■ **Your goal**
In the material below, find each line that contains the word "offline" and copy it.

■ **Records for the exercise**
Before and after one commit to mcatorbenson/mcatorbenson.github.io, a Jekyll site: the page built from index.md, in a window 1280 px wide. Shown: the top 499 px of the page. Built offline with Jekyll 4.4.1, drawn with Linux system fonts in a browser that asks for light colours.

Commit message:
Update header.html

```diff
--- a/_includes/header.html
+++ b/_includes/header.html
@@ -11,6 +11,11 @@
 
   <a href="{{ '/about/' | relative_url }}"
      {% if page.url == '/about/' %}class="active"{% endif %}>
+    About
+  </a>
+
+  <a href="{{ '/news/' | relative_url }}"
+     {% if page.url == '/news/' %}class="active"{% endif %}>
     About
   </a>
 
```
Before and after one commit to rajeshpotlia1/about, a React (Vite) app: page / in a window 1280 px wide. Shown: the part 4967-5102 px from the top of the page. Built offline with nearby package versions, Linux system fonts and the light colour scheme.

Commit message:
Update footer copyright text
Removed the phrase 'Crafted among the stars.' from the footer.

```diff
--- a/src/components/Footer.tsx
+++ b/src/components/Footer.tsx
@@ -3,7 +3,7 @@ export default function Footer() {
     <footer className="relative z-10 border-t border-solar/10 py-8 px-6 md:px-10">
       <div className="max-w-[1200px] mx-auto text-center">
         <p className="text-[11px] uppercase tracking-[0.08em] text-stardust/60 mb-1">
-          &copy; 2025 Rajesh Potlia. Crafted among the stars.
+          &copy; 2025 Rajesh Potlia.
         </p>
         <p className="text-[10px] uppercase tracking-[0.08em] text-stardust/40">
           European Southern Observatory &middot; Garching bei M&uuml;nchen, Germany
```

■ **Response area**
Before and after one commit to mcatorbenson/mcatorbenson.github.io, a Jekyll site: the page built from index.md, in a window 1280 px wide. Shown: the top 499 px of the page. Built offline with Jekyll 4.4.1, drawn with Linux system fonts in a browser that asks for light colours.
Before and after one commit to rajeshpotlia1/about, a React (Vite) app: page / in a window 1280 px wide. Shown: the part 4967-5102 px from the top of the page. Built offline with nearby package versions, Linux system fonts and the light colour scheme.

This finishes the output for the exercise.